When cleaning our tiny home for example, I get so overwhelmed and bogged down in the minutia of everything needing to be put away perfectly, that so often the entire house is about to fall apart because of lack of action. The plan I have to accomplish just the clutter or just the kitchen table gets lost in the ADD of finding each little nit picky detail and flitting and floating into a frenzy. And then it appears as if nothing has been done.
I am that same imperfect person that moved into this RV for this amazing journey and for these opportunities for growth. The RV Adventure Fairy does not come in and magically change those issues and those deep rooted thoughts that were a part of our suburban lifestyle. Moving into an RV is not running away from problems. In fact, the magnification lens on an RV is pretty much as tiny as you can get.

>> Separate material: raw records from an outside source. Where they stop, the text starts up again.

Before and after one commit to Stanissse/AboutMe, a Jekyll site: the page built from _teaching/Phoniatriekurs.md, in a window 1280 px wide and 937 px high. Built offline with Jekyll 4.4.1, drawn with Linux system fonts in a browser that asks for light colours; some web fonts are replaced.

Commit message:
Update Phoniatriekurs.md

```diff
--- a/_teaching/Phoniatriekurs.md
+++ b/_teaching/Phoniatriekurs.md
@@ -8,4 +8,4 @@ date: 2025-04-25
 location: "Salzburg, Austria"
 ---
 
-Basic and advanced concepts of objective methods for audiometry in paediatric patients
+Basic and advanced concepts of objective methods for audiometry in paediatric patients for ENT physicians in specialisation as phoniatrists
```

However, living in an RV and creating a new safe space to try new things is what makes this life so appealing. It’s the idea that you can create the life you want to lead instead of having it dictated to you by the “suburban norm.” It opens up possibilities that you didn’t have before.
It's time to take action! Once that plan is in place, I think it’s time to simplify the plan. Much like downsizing, by simplifying the plan itself, the steps become easier to take and action is possible. And then once that first action is taken and you begin to move away from that comfort zone, it’s time to take the smallest steps and create a simplified chain of steps that continues until long-term growth and change occurs.
I have to remind myself of a goal set when I was in my late 20’s. By the time I turned 30 I wanted so desperately to be healthy and fit and active. I decided to run a marathon. A full 26.2 mile marathon! This was no easy task as I was a little overweight and was a hard-working band director with little free time. It took a year to get into shape and then it took another year to train. I lost 40 pounds and ran almost daily. I ate better, I felt better and I was more fun to be around. It all started with one action.
I “snuffy luffied“ myself (as my husband would say) to the high school track and decided to run the straights and walk the curves. At least 3 times per week, I went up to that track and ran. That first lap was seemingly impossible; and yet there was an increased determination to continue. And then, much like Forrest Gump, I just kept running! That one action at the track, led to more small actions and those small actions led to one big reward… 26.2 Miles Completed.
It's time to review those positive outcomes and remember the simplicity on one little action. The planning that I love so much shouldn’t be the means or the end; but rather a framework that encourages those smaller steps. Instead of focusing on the end goal, it’s time to look at those plans one step at a time. And it’s time to step out and take that one action that leads to momentum.